Amidst layovers in my recent international flight back home, I got a chance to grab Frans Johansson’s recent book – The Click Moment. Everyone’s life is filled with moments that have defined some very significant actions of theirs – afterwards. For many, childhood dreams have gotten fulfilled by sensing and responding to those special moments – what Frans Johansson calls “Click Moments,” the name of his recent book aptly subtitled, “Seizing Opportunity in an Unpredictable World." In this fascinating book, Johansson weighs in a lot with his perspective of why some activities take very significant and focused efforts, whereas in some arenas people seem to have it too easy in being anointed with super success, name, fame and fortune.
Frans Johansson focuses on the interplay effect – assessing the interplay between diversity, creativity, and luck that he believes brings out some of the best innovations this world has seen. In his earlier book, The Medici Effect, which I read eight years ago, Frans listed the ways to bring intersection between different disciplines easy to manage and listed a few key things to make it happen ( taken from my notes dated eight years back):
These techniques include:
- Getting exposure to different cultures
- Broadening one's knowledge and learning capacity
- Encouraging curiosity
- Reversing assumptions
- Taking different perspectives and points of view
- Randomly combining concepts
- Learning to be mentally prepared to see opportunities at the intersection when they present themselves
- Undertaking a variety of diverse occupations, interacting with diverse groups of people looking for connections in unlikely places, and producing a continuous, large quantity of ideas

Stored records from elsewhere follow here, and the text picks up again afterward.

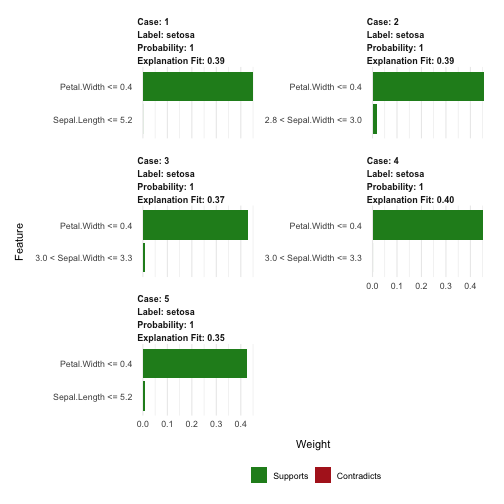
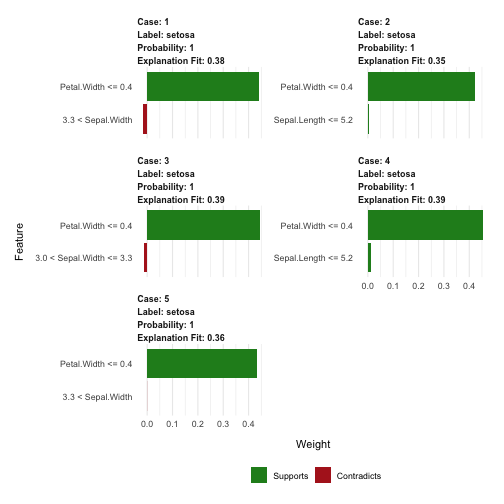
finished first section of talk

diff --git a/presentations/graphics group/An_Application_of_LIME_to_a_Random_Forest.html b/presentations/graphics group/An_Application_of_LIME_to_a_Random_Forest.html
@@ -24,11 +24,6 @@ class: center, middle, inverse, title-slide
 # Overview
 
 .pull-left[
-### Goals for the talk
-- Explain the LIME algorithm
-- Present an application of LIME
-- Highlight problems with this application
-
 ### The plan
 
 1. Explanation of LIME 
@@ -132,7 +127,7 @@ class: inverse, center, middle
  
 ---
 
-# Idea of the LIME Procedure
+# Generalized Version of the LIME Procedure
 
 Start with training data, complex model, and one prediction from the test data
 1. Use the features in the training data to create a new dataset of many perturbations.
@@ -143,7 +138,7 @@ Start with training data, complex model, and one prediction from the test data
   `$$\mbox{prediction} \sim \mbox{chosen feature 1} + \cdots + \mbox{chosen feature k}$$`
 6. Use the coefficients from the regression to "explain" the predictions.
 
-| | Feature 1 | &lt;span style="color:blue"&gt;Feature 2&lt;/span&gt; | &lt;span style="color:blue"&gt;Feature 3&lt;/span&gt; | Feature 4 | Similarity Score | Prediction |
+| | Feature 1 | &lt;span style="color:blue"&gt;Feature 2&lt;/span&gt; | &lt;span style="color:blue"&gt;Feature 3&lt;/span&gt; | Feature 4 | Similarity Score | &lt;span style="color:blue"&gt;Prediction&lt;/span&gt;|
 | --: | :--: | :--: | :--: | :--: | :--: | :--: |
 | test observation | 2 | 4 | 2 | 10 | exact | `\(\hat{y}_{\mbox{obs}}\)` |
 | perturbation 1 | 2 | 3 | 2 | 12 | very close | `\(\hat{y}_1\)` |
@@ -159,7 +154,10 @@ Start with training data, complex model, and one prediction from the test data
 - Developers created a Python package called [lime](https://github.com/marcotcr/lime)
 - Thomas Pedersen created an R package also called [lime](https://github.com/thomasp85/lime)
 
-.pull-left[
+![](./images/lime.png)
+
+### Key Functions in the lime R package
+
 
 ```r
 #install.packages("lime")
@@ -167,9 +165,7 @@ library(lime)
 ?lime
 ?explain
 ```
-]
 
-.pull-right[![](./images/lime.png)]
 ---
 
 class: inverse, center, middle
@@ -440,8 +436,8 @@ explanation[1:2, 1:6]
 
 ```
 ##       model_type case  label label_prob  model_r2 model_intercept
-## 1 classification    1 setosa          1 0.3944587       0.2470557
-## 2 classification    1 setosa          1 0.3944587       0.2470557
+## 1 classification    1 setosa          1 0.3758648       0.2529152
+## 2 classification    1 setosa          1 0.3758648       0.2529152
 ```
 
 ```r
@@ -449,9 +445,9 @@ explanation[1:2, 7:10]
 ```
 
 ```
-##   model_prediction      feature feature_value feature_weight
-## 1        0.6969047 Sepal.Length           5.1   0.0003415683
-## 2        0.6969047  Petal.Width           0.2   0.4495073822
+##   model_prediction     feature feature_value feature_weight
+## 1        0.6786081 Sepal.Width           3.5    -0.01526011
+## 2        0.6786081 Petal.Width           0.2     0.44095302
 ```
 
 ```r
@@ -459,9 +455,9 @@ explanation[1:2, 11:13]
 ```
 
 ```
-##          feature_desc               data prediction
-## 1 Sepal.Length &lt;= 5.2 5.1, 3.5, 1.4, 0.2    1, 0, 0
-## 2  Petal.Width &lt;= 0.4 5.1, 3.5, 1.4, 0.2    1, 0, 0
+##         feature_desc               data prediction
+## 1  3.3 &lt; Sepal.Width 5.1, 3.5, 1.4, 0.2    1, 0, 0
+## 2 Petal.Width &lt;= 0.4 5.1, 3.5, 1.4, 0.2    1, 0, 0
 ```
 
 ---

- Striking a learning balance between sufficient depth and maximum breadth of knowledge and subject-matter
- Reading prodigiously and listening attentively and openly brainstorming
- aAllowing time for ideas to be properly considered (Johansson dispels the myth that deadlines and time pressure encourage innovation).
And now through this new book, in building this framework of reference, Johansson brings out differences across various fields in which humans get successful. Johansson believes the famous Malcolm Gladwell proposition of using 10,000 hours of focused efforts to gain mastery in a particular field is very right and highly relevant in rule-bound domains (sports like tennis, chess, etc.), but that need not be the case in respect of some other domains which call for different types of skills to succeed. He points to success stories like novelist Stephanie Meyer belting out bestselling books with her Twilight Trilogy or the Chocolate Room in Brooklyn, New York started by folks with apparently no experience in chocolate making. The argument built therein is that there’s a substantial part of business success that hinges in good measure on serendipity – essentially a crossover between complexity and chance powered by a drive made through “Purposeful Bets.” By placing purposeful and controlled bets one can lay the seeds of capitalizing on the efforts. The message out to the world is that it’s possible to increase the odds of leveraging unforeseen opportunities through such methods.